— DATA TO PROCESS —
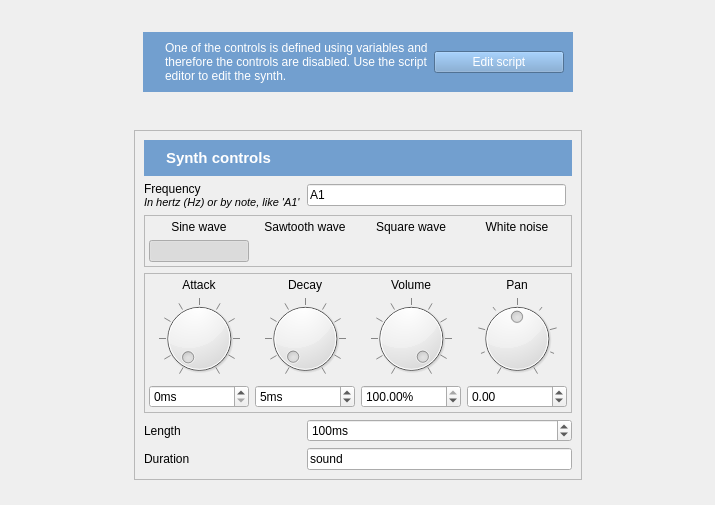
Qt form resources/synth_widget.ui (open-cogsci/OpenSesame) before a commit.
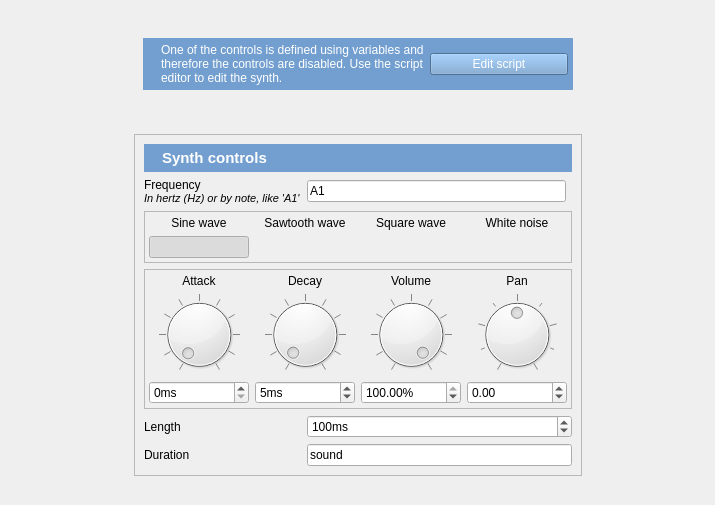
The same form after that commit. Icons and pictures are not drawn.

```diff
--- a/resources/synth_widget.ui
+++ b/resources/synth_widget.ui
@@ -322,6 +322,9 @@
 color: rgb(255, 255, 255);</string>
         </property>
         <layout class="QHBoxLayout" name="horizontalLayout">
+         <property name="margin">
+          <number>5</number>
+         </property>
          <item>
           <widget class="QLabel" name="label_3">
            <property name="sizePolicy">
@@ -555,6 +558,9 @@
 color: rgb(255, 255, 255);</string>
         </property>
         <layout class="QHBoxLayout" name="horizontalLayout_2">
+         <property name="margin">
+          <number>5</number>
+         </property>
          <item>
           <widget class="QLabel" name="label_5">
            <property name="sizePolicy">
```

— AIM OF THE EXERCISE —
Give back all of the entries above exactly, with the pictures excluded.

— ANSWER SPACE —
Qt form resources/synth_widget.ui (open-cogsci/OpenSesame) before a commit.
The same form after that commit. Icons and pictures are not drawn.

```diff
--- a/resources/synth_widget.ui
+++ b/resources/synth_widget.ui
@@ -322,6 +322,9 @@
 color: rgb(255, 255, 255);</string>
         </property>
         <layout class="QHBoxLayout" name="horizontalLayout">
+         <property name="margin">
+          <number>5</number>
+         </property>
          <item>
           <widget class="QLabel" name="label_3">
            <property name="sizePolicy">
@@ -555,6 +558,9 @@
 color: rgb(255, 255, 255);</string>
         </property>
         <layout class="QHBoxLayout" name="horizontalLayout_2">
+         <property name="margin">
+          <number>5</number>
+         </property>
          <item>
           <widget class="QLabel" name="label_5">
            <property name="sizePolicy">
```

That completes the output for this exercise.